(Data records)

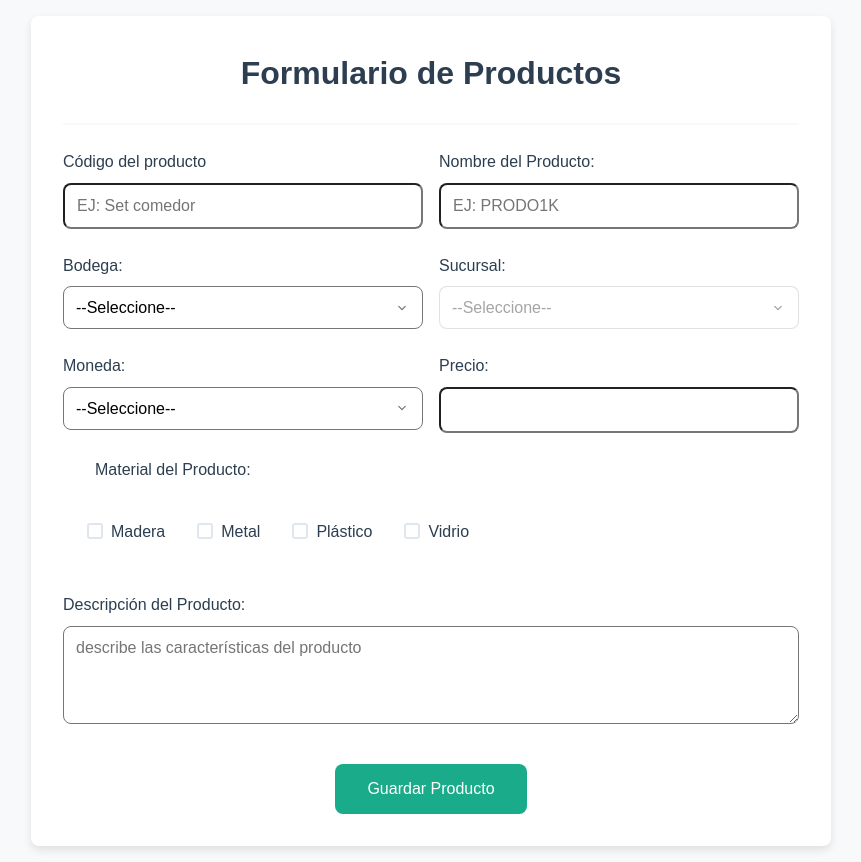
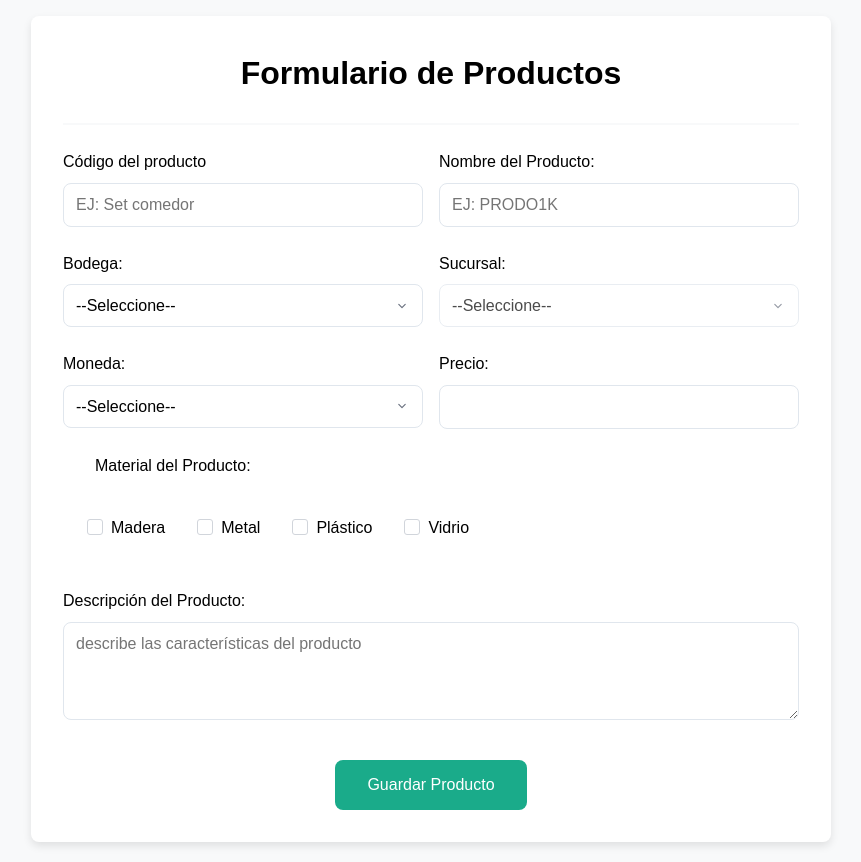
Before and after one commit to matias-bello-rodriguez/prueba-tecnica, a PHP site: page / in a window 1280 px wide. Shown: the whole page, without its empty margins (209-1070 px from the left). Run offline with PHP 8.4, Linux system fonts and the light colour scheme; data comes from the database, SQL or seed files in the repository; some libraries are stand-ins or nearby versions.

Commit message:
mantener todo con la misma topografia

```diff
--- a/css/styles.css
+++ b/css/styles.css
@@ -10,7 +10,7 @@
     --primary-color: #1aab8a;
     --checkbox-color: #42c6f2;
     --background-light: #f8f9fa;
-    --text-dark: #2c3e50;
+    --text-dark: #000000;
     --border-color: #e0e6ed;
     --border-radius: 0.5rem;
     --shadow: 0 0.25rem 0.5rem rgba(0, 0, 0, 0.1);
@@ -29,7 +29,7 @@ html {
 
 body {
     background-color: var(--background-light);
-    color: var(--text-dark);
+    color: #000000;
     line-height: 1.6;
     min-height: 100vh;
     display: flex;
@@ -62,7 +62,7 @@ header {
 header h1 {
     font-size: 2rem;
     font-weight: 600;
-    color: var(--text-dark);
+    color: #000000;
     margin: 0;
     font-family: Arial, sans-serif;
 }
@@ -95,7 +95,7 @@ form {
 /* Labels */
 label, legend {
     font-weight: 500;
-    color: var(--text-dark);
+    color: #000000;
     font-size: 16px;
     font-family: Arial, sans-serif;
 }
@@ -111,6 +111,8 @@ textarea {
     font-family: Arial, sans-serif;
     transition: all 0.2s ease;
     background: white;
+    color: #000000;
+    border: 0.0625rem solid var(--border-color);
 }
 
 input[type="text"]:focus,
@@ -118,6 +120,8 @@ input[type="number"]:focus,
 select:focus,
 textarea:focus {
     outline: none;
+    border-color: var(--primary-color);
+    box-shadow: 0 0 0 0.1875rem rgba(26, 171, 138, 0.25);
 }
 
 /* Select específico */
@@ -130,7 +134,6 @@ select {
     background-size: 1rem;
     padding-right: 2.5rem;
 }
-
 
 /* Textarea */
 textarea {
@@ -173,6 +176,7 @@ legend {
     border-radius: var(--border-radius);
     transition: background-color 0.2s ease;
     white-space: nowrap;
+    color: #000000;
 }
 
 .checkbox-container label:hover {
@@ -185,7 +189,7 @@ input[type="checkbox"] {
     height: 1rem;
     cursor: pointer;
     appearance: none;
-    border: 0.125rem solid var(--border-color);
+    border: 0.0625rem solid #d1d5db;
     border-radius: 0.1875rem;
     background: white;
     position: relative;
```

--

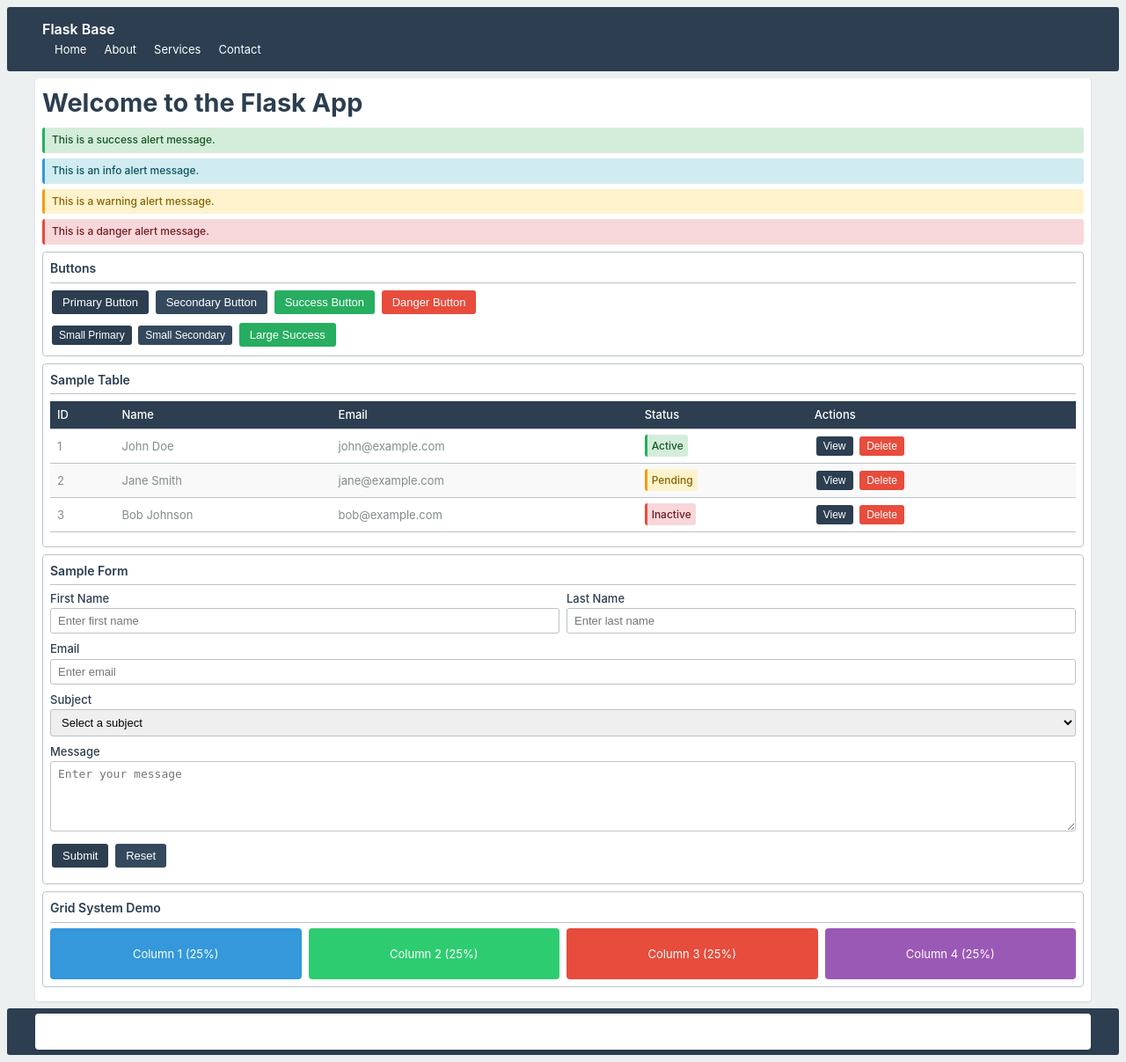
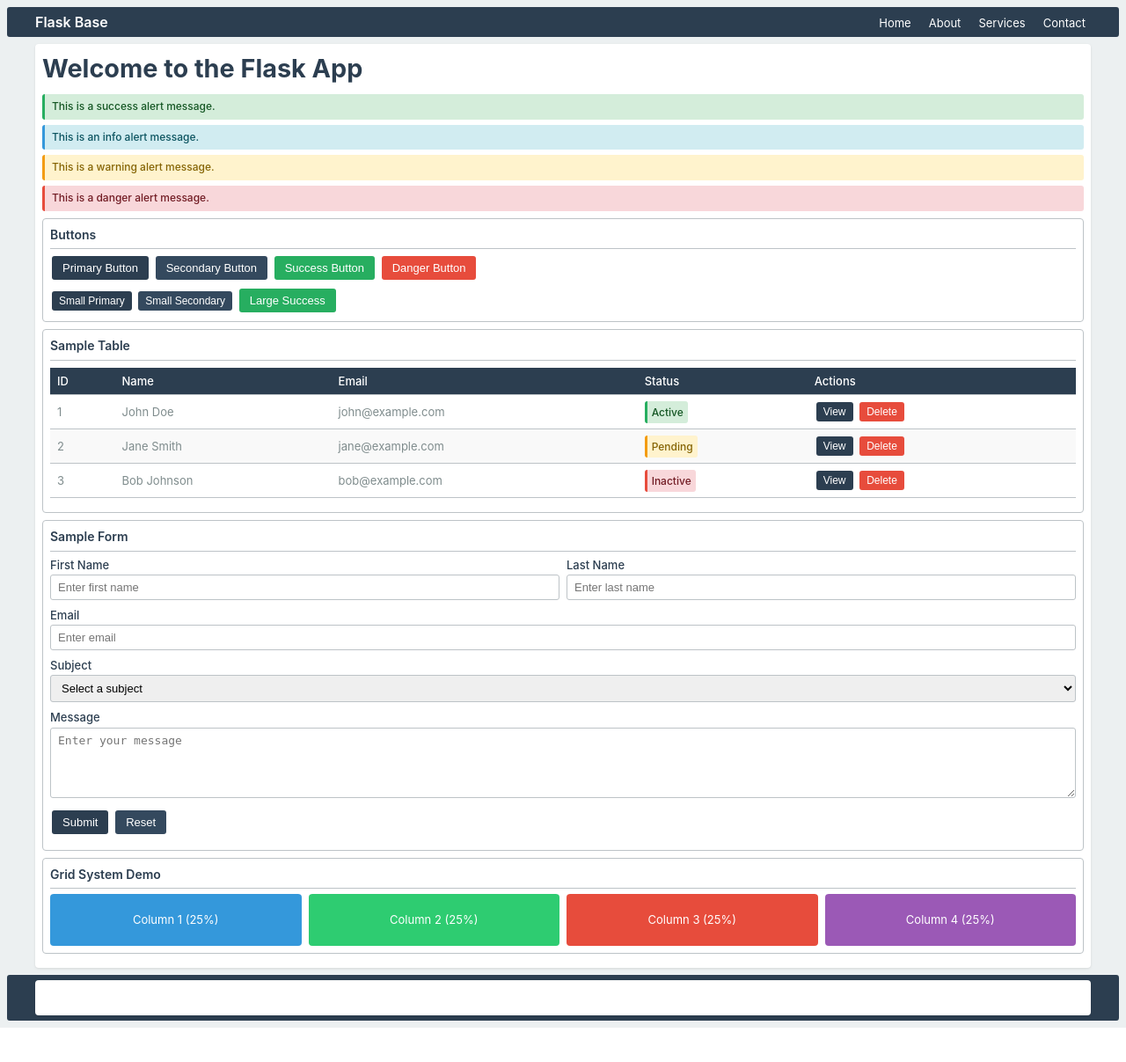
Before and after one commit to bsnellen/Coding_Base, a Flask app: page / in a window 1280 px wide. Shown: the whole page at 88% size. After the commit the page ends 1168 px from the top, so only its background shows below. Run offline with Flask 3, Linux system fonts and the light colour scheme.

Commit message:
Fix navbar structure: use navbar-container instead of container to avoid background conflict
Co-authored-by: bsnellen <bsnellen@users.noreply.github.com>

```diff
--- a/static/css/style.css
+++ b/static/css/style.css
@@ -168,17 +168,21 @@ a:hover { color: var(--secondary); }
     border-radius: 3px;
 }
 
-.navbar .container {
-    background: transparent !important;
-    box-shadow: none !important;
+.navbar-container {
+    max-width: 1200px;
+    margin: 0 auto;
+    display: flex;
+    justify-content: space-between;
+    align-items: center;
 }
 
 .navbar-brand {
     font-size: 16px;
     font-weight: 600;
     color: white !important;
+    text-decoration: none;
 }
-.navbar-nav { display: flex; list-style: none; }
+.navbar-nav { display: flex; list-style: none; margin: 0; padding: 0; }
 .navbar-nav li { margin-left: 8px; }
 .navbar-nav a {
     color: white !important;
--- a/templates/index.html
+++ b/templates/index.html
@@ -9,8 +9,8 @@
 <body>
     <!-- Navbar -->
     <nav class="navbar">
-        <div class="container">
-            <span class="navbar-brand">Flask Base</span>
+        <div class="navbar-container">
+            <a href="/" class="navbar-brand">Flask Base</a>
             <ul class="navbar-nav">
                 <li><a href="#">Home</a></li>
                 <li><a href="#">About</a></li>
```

### Work instructions:
The answer must be every line of the records above that holds the word "focus".

### Answer section:
 input[type="text"]:focus,
@@ -118,6 +120,8 @@ input[type="number"]:focus,
 select:focus,
 textarea:focus {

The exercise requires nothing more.